■ **TASK PROMPT**
What you return should match the entries below exactly, only without the images.

◆ ◆ ◆ ◆ ◆

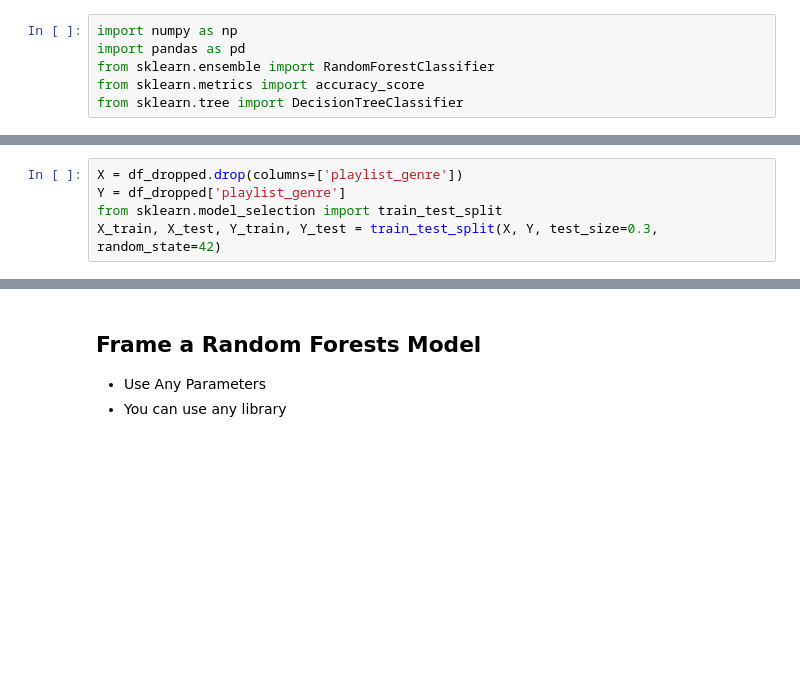
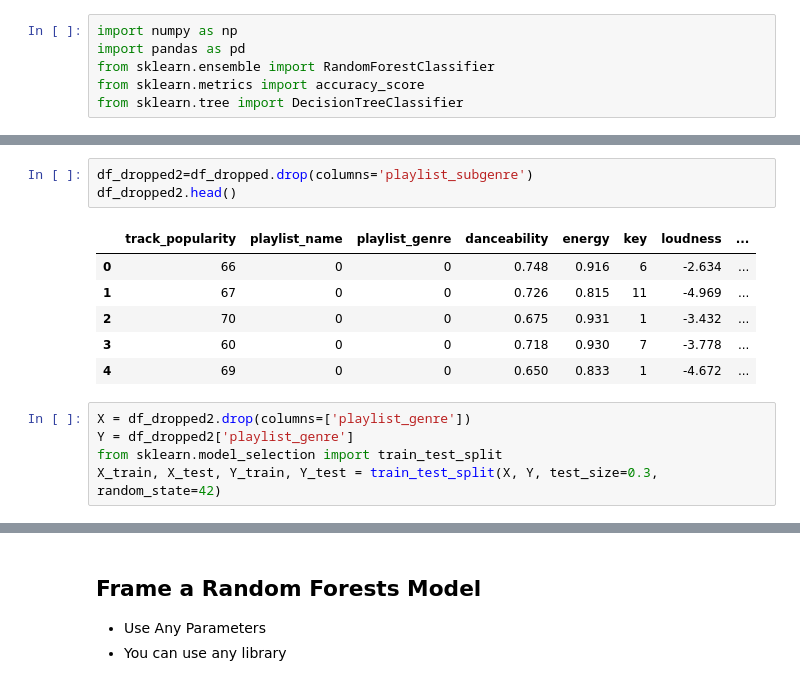
Before and after one commit to ElectronicsClub-IITK/Voice-Morph-Companion, a Jupyter notebook: Week 2/RF and DT Assignment/Assignment.ipynb, the cells around one changed output, grey strips where cells are left out. Saved outputs shown, nothing was run; the diff lists cells and outputs as text; blank space fills up the shorter version.

```diff
--- a/Week 2/RF and DT Assignment/Assignment.ipynb
+++ b/Week 2/RF and DT Assignment/Assignment.ipynb
@@ -30,5 +191,15 @@ from sklearn.tree import DecisionTreeClassifier
+# %%
+df_dropped2=df_dropped.drop(columns='playlist_subgenre')
+df_dropped2.head()
+# %% [output]
+|  | track_popularity | playlist_name | playlist_genre | danceability | energy | key | loudness | ... |
+| 0 | 66 | 0 | 0 | 0.748 | 0.916 | 6 | -2.634 | ... |
+| 1 | 67 | 0 | 0 | 0.726 | 0.815 | 11 | -4.969 | ... |
+| 2 | 70 | 0 | 0 | 0.675 | 0.931 | 1 | -3.432 | ... |
+| 3 | 60 | 0 | 0 | 0.718 | 0.930 | 7 | -3.778 | ... |
+| 4 | 69 | 0 | 0 | 0.650 | 0.833 | 1 | -4.672 | ... |
 # %%
-X = df_dropped.drop(columns=['playlist_genre'])
-Y = df_dropped['playlist_genre']
+X = df_dropped2.drop(columns=['playlist_genre'])
+Y = df_dropped2['playlist_genre']
 from sklearn.model_selection import train_test_split
 X_train, X_test, Y_train, Y_test = train_test_split(X, Y, test_size=0.3, random_state=42)
```
Also changed, not shown: parts of 15 cells of this notebook.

◆ ◆ ◆ ◆ ◆

■ **SOLUTION BELOW**
Before and after one commit to ElectronicsClub-IITK/Voice-Morph-Companion, a Jupyter notebook: Week 2/RF and DT Assignment/Assignment.ipynb, the cells around one changed output, grey strips where cells are left out. Saved outputs shown, nothing was run; the diff lists cells and outputs as text; blank space fills up the shorter version.

```diff
--- a/Week 2/RF and DT Assignment/Assignment.ipynb
+++ b/Week 2/RF and DT Assignment/Assignment.ipynb
@@ -30,5 +191,15 @@ from sklearn.tree import DecisionTreeClassifier
+# %%
+df_dropped2=df_dropped.drop(columns='playlist_subgenre')
+df_dropped2.head()
+# %% [output]
+|  | track_popularity | playlist_name | playlist_genre | danceability | energy | key | loudness | ... |
+| 0 | 66 | 0 | 0 | 0.748 | 0.916 | 6 | -2.634 | ... |
+| 1 | 67 | 0 | 0 | 0.726 | 0.815 | 11 | -4.969 | ... |
+| 2 | 70 | 0 | 0 | 0.675 | 0.931 | 1 | -3.432 | ... |
+| 3 | 60 | 0 | 0 | 0.718 | 0.930 | 7 | -3.778 | ... |
+| 4 | 69 | 0 | 0 | 0.650 | 0.833 | 1 | -4.672 | ... |
 # %%
-X = df_dropped.drop(columns=['playlist_genre'])
-Y = df_dropped['playlist_genre']
+X = df_dropped2.drop(columns=['playlist_genre'])
+Y = df_dropped2['playlist_genre']
 from sklearn.model_selection import train_test_split
 X_train, X_test, Y_train, Y_test = train_test_split(X, Y, test_size=0.3, random_state=42)
```
Also changed, not shown: parts of 15 cells of this notebook.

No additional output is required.